The “Wildwood” – what a perfect name for a place that hosts a two day drag race of classic motorcycles and cars on a beach…and wild it was! We braved the storms and headed down from New York City on a borrowed motorcycle to see what was going on at the Oilers Car Club (Est.1947) and ‘The Race of Gentlemen’.
I must admit I lived out some of my American movie fantasies that weekend. Staying in a ‘Motel’ for the first time, which had a mini-golf course in the lobby, 50’s style palm-tree wall paper everywhere and it was situated across the street from an old Irish biker bar – with rows of “hogs” lined up and down the strip revving away – “Welcome to Wildwood you skinny Brit”!
The paddock was full of old Indian motorcycles (with suicide shifters), classic pre 1940’s Harleys, Belly-tankers, hotrods, customs, and wonderful handcrafted oddities (like a 1920’s race car partly made with a space frame and wrapped in leather, the gentleman/owner who was racing it had come up from the South and looked the part, in a checked 3 piece suit, bushy mustache and driving gloves) – each would race against each other over the 2 days. I don’t think anyone cared who won, it was very much pure racing for the thrill of racing.
The simple drag strip was marked out by 4 beacons (start line – finish line), with an umpires tower and only a thin wooden fence that separated the crowd from….sudden death!!! Well, maybe a very slow death – as it turns out sand is a pretty hard surface to race on and more often that not, the vehicles would sink into the wet stuff and helpers, photographers and drivers would need to jump up to help push bikes across the start line. My one piece of advice for drag racing – it’s all about the start, if you can beat the other guy in the first 50 yards, you’re golden.

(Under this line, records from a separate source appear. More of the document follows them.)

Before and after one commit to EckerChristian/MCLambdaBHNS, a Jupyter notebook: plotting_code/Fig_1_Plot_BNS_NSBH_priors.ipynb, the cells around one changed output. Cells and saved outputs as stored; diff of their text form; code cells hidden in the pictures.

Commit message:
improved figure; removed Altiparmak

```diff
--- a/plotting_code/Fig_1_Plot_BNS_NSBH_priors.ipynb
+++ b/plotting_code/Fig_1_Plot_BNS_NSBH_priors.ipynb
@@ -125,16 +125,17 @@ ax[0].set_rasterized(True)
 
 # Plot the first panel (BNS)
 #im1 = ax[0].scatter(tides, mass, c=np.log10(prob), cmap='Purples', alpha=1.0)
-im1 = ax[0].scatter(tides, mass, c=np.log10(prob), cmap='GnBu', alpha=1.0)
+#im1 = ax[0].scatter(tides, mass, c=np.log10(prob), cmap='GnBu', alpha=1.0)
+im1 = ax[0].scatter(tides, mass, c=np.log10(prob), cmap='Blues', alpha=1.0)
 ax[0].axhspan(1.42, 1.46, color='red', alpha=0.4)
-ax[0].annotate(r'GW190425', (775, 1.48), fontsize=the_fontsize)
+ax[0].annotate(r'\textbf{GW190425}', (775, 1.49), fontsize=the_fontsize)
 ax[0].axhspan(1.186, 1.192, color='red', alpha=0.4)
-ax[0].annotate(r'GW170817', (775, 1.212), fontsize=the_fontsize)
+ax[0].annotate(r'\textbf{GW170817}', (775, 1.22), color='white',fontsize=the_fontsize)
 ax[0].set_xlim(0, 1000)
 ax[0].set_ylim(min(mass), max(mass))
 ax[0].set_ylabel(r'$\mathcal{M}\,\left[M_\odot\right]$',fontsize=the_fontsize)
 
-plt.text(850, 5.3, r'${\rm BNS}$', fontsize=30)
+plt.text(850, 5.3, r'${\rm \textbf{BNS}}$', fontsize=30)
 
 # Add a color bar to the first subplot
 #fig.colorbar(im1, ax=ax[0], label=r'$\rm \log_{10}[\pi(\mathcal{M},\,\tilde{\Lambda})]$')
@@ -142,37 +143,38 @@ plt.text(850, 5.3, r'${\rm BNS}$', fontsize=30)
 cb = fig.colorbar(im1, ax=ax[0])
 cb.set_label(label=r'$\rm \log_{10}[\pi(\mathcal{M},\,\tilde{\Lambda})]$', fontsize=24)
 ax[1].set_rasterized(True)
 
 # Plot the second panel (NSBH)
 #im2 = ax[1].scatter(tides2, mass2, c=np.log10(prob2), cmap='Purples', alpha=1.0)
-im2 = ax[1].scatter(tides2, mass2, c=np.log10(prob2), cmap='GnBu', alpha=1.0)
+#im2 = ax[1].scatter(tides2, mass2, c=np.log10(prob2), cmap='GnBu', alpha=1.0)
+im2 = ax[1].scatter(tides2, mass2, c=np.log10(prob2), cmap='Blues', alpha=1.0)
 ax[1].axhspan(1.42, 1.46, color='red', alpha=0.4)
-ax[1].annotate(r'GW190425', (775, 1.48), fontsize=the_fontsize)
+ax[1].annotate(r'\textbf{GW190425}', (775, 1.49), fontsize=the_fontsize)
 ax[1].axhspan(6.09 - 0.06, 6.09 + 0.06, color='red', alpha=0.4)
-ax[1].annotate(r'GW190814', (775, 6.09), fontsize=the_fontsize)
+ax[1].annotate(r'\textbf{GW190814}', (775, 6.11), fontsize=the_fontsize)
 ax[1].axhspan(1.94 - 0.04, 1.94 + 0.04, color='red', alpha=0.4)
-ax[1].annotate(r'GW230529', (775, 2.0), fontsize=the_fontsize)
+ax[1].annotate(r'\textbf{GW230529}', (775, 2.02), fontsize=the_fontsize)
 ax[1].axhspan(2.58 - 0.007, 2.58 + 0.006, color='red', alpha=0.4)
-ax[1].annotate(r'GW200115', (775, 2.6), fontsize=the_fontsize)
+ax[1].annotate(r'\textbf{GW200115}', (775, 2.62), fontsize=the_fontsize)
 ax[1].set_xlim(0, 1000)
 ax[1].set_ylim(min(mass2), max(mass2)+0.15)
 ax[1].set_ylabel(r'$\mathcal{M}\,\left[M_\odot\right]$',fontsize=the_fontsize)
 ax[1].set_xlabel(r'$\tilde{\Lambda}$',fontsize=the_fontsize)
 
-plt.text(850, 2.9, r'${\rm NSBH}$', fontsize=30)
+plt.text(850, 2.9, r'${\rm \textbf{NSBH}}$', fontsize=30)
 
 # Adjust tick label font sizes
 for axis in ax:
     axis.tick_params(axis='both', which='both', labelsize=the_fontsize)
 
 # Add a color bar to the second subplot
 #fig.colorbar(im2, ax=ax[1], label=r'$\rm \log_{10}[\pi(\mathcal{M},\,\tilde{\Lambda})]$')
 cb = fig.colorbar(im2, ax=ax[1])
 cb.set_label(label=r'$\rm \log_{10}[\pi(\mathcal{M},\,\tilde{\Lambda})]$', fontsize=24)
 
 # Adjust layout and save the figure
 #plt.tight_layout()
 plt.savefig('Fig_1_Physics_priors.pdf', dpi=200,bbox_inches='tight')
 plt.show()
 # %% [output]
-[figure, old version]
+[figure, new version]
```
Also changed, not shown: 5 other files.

My hat goes off to the lady with the starting flag (one of the most important roles in a drag race), who leapt and turned and thrust the race flag to the ground with every starting pistol, time and time again. Luckily it seemed she was kept in good spirits with an occasional cocktail from the Umpires tower.

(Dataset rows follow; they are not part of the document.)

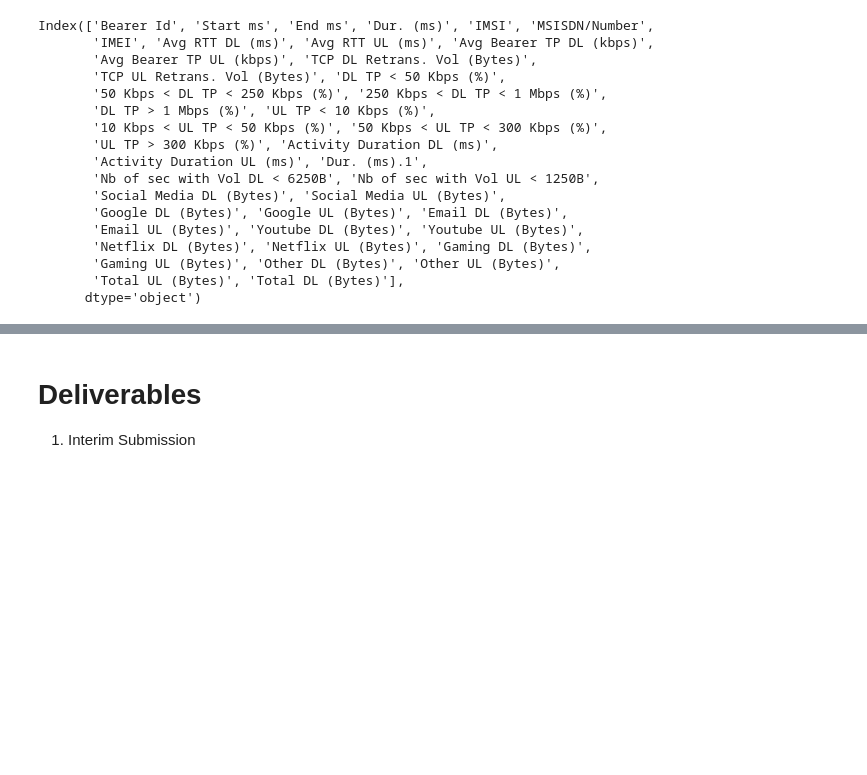
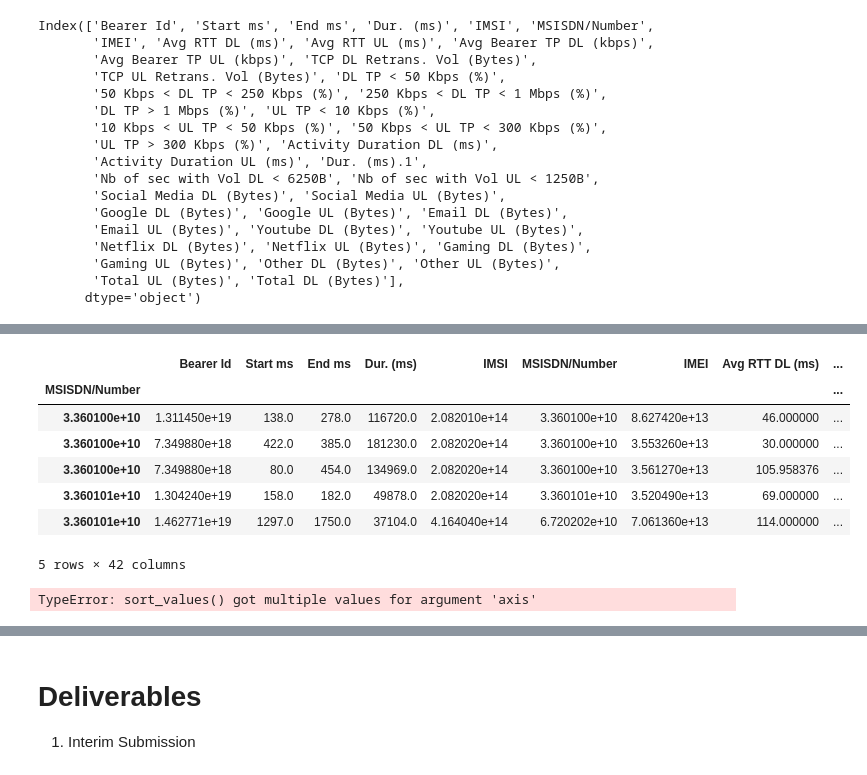
Before and after one commit to Kira-Floris/TellCo, a Jupyter notebook: notebook/telco project.ipynb, the cells around one changed output, grey strips where cells are left out. Drawn from its saved outputs; the diff is of its cells as text; code cells hidden in the pictures; blank space fills up the shorter version.

```diff
--- a/notebook/telco project.ipynb
+++ b/notebook/telco project.ipynb
@@ -603,0 +620,27 @@ TypeError: unhashable type: 'Series'
+# %%
+all_user_data = outliers.df
+all_user_data.head()
+# %% [output]
+|  | Bearer Id | Start ms | End ms | Dur. (ms) | IMSI | MSISDN/Number | IMEI | Avg RTT DL (ms) | ... |
+| MSISDN/Number |  |  |  |  |  |  |  |  | ... |
+| 3.360100e+10 | 1.311450e+19 | 138.0 | 278.0 | 116720.0 | 2.082010e+14 | 3.360100e+10 | 8.627420e+13 | 46.000000 | ... |
+| 3.360100e+10 | 7.349880e+18 | 422.0 | 385.0 | 181230.0 | 2.082020e+14 | 3.360100e+10 | 3.553260e+13 | 30.000000 | ... |
+| 3.360100e+10 | 7.349880e+18 | 80.0 | 454.0 | 134969.0 | 2.082020e+14 | 3.360100e+10 | 3.561270e+13 | 105.958376 | ... |
+| 3.360101e+10 | 1.304240e+19 | 158.0 | 182.0 | 49878.0 | 2.082020e+14 | 3.360101e+10 | 3.520490e+13 | 69.000000 | ... |
+| 3.360101e+10 | 1.462771e+19 | 1297.0 | 1750.0 | 37104.0 | 4.164040e+14 | 6.720202e+10 | 7.061360e+13 | 114.000000 | ... |
+5 rows × 42 columns
+# %%
+# top 10 bottom 10 skipped
+def top_bottom_frequent(data, columns, count=10):
+    for column in columns:
+        # top
+        data[column].sort_values(column,ascending=False, axis=0)
+        # bottom
+        data[column].sort_values(column, axis=0, inplace=False, ascending=True).reset_index(drop=False)[:count]
+        # freq
+        data[column].value_counts()[:10]
+
+columns = ['DL TP < 50 Kbps (%)','50 Kbps < DL TP < 250 Kbps (%)', '250 Kbps < DL TP < 1 Mbps (%)','DL TP > 1 Mbps (%)', 'UL TP < 10 Kbps (%)','10 Kbps < UL TP < 50 Kbps (%)', '50 Kbps < UL TP < 300 Kbps (%)','UL TP > 300 Kbps (%)','TCP UL Retrans. Vol (Bytes)', 'DL TP < 50 Kbps (%)','Avg RTT DL (ms)', 'Avg RTT UL (ms)']
+# top_bottom_frequent(all_user_data, columns, 10)
+# %% [output]
+TypeError: sort_values() got multiple values for argument 'axis'
```
Also changed, not shown: parts of 8 cells of this notebook.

It was a great race, rare racing machines and a very friendly crowd – the races were forced to stop each day by the rising tide, which was continually reducing the width of the race track over the course of the day. As the sun-set over the race track it was a good chance to meet the drivers, drink ice-cold American beer and dance around the bonfire.